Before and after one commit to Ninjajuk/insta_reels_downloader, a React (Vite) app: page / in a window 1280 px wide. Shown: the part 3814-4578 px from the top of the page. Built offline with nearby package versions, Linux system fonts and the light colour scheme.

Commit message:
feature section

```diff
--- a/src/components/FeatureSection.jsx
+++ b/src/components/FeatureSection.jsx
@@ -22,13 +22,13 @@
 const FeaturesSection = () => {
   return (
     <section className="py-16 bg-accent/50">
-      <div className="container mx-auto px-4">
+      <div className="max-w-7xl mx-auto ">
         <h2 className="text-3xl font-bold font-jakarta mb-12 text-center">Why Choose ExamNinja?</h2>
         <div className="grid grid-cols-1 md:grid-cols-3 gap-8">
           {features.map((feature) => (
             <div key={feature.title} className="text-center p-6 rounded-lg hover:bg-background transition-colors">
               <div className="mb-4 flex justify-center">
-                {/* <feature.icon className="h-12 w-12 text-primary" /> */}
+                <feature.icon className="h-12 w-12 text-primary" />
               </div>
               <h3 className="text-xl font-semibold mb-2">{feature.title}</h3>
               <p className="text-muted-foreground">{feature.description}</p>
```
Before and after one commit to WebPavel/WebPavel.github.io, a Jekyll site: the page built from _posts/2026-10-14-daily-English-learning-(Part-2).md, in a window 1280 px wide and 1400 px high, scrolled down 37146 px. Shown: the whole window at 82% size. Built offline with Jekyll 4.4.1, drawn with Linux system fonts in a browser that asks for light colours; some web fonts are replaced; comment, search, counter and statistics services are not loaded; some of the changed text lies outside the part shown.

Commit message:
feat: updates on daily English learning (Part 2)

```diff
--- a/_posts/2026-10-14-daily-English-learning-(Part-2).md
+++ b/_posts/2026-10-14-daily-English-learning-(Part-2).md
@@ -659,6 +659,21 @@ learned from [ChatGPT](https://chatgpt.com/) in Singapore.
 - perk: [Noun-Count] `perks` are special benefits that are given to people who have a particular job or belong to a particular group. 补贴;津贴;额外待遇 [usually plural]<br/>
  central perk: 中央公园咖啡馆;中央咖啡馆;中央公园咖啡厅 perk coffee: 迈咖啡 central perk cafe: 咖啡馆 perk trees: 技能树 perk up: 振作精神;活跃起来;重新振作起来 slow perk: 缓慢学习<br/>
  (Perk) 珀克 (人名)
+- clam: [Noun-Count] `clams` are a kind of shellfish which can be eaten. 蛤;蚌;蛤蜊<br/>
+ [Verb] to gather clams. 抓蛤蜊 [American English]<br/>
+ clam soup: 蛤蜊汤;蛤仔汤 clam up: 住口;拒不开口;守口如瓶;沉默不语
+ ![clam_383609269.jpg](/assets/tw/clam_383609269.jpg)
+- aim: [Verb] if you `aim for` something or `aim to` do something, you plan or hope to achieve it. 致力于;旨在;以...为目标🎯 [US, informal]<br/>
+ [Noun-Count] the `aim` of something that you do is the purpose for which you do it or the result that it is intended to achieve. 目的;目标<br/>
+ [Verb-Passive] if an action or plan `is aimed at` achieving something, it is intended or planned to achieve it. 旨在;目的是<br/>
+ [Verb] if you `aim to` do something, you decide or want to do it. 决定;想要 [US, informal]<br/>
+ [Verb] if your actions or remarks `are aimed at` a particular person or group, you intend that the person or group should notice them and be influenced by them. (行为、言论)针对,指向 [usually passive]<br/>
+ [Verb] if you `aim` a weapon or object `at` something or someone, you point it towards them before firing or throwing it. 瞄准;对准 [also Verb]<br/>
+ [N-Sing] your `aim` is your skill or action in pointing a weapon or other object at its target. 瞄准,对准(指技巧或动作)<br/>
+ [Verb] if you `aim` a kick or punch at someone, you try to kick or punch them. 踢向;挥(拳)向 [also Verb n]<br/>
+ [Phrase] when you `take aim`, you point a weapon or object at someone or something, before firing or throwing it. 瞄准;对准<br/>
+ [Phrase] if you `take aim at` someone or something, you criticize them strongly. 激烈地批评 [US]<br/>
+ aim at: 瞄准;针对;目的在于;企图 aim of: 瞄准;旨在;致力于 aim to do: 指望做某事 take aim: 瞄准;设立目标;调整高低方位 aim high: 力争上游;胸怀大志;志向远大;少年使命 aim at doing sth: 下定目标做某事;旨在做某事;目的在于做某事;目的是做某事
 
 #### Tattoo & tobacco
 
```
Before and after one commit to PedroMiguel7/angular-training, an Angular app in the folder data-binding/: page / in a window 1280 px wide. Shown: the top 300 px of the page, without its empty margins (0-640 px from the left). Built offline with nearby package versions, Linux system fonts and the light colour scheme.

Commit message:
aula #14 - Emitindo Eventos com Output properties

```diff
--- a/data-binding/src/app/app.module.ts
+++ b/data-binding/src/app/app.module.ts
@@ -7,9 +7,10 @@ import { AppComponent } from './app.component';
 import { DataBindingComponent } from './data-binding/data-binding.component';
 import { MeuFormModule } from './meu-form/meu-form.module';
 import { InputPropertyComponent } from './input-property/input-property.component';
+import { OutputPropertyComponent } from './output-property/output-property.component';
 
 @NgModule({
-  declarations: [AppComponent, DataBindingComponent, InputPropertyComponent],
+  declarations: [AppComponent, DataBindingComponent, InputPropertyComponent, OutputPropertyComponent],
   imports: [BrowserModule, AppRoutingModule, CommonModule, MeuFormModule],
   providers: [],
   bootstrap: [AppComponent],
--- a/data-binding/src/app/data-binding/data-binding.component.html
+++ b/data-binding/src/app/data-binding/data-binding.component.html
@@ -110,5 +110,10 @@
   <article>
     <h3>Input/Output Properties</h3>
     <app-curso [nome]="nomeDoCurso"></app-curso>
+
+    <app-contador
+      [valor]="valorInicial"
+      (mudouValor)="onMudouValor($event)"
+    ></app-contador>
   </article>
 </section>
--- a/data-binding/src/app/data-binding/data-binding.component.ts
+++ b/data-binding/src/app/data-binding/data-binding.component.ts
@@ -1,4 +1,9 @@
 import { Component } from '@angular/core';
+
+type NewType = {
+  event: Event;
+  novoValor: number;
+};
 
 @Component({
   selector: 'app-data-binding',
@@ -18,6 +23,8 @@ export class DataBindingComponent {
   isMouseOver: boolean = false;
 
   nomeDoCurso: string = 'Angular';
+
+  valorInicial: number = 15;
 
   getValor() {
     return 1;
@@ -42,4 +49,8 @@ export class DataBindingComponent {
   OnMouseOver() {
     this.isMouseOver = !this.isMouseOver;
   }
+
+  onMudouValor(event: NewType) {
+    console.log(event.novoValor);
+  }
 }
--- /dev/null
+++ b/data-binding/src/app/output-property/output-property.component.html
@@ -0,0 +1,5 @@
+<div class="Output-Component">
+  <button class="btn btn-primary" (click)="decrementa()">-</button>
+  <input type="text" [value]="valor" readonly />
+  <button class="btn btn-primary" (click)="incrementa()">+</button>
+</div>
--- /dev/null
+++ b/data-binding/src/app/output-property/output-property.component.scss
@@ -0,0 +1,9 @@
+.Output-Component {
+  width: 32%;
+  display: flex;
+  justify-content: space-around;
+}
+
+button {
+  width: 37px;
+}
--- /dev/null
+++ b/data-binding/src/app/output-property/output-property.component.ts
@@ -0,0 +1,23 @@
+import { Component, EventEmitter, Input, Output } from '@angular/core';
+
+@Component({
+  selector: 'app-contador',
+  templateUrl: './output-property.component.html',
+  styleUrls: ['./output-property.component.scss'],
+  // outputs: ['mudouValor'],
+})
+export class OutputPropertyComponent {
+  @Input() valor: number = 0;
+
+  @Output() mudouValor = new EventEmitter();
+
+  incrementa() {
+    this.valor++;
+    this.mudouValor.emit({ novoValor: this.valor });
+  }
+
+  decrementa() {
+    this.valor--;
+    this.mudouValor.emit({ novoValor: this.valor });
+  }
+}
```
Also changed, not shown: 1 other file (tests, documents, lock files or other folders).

§ §

Exercise:
Write out every line of the entries that holds the word "number".

Finished exercise:
+  novoValor: number;
+  valorInicial: number = 15;
+  @Input() valor: number = 0;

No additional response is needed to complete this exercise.